*Exercise objective:* Find the count of lines in the material below that include the word "hidden". State nothing but that number.

----- Data extract -----

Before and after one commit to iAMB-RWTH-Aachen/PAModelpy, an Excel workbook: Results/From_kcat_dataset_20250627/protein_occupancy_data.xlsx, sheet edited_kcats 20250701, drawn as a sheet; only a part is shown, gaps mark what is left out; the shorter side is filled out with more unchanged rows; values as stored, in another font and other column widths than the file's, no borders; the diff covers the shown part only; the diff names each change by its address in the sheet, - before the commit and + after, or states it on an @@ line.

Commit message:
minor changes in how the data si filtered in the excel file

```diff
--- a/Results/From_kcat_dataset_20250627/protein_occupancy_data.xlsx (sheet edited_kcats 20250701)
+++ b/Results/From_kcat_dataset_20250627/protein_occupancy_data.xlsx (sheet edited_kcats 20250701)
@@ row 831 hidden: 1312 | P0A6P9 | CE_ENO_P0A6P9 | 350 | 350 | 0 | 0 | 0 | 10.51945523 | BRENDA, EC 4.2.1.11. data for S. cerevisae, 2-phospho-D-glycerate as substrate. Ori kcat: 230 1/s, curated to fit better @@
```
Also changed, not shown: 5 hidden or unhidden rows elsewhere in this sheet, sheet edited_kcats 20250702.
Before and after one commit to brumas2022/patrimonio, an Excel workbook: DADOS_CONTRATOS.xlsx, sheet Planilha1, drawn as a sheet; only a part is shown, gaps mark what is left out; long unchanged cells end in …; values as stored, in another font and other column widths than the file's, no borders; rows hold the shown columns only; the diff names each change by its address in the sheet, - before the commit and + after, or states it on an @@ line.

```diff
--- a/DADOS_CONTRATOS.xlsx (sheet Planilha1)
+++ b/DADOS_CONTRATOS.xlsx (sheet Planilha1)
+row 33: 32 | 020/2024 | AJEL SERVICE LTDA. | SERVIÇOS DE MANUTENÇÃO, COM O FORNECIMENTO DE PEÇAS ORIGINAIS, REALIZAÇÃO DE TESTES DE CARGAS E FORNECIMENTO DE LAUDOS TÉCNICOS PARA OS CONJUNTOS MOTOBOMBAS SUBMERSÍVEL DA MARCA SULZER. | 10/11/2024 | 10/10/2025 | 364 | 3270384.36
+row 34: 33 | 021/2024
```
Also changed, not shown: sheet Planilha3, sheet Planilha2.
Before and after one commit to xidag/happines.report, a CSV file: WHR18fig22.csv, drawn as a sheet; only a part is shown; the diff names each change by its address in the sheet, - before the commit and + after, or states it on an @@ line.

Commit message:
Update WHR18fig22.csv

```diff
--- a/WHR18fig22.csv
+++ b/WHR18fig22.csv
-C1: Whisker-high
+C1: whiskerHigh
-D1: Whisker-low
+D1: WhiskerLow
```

-----

*Result for this exercise:* 2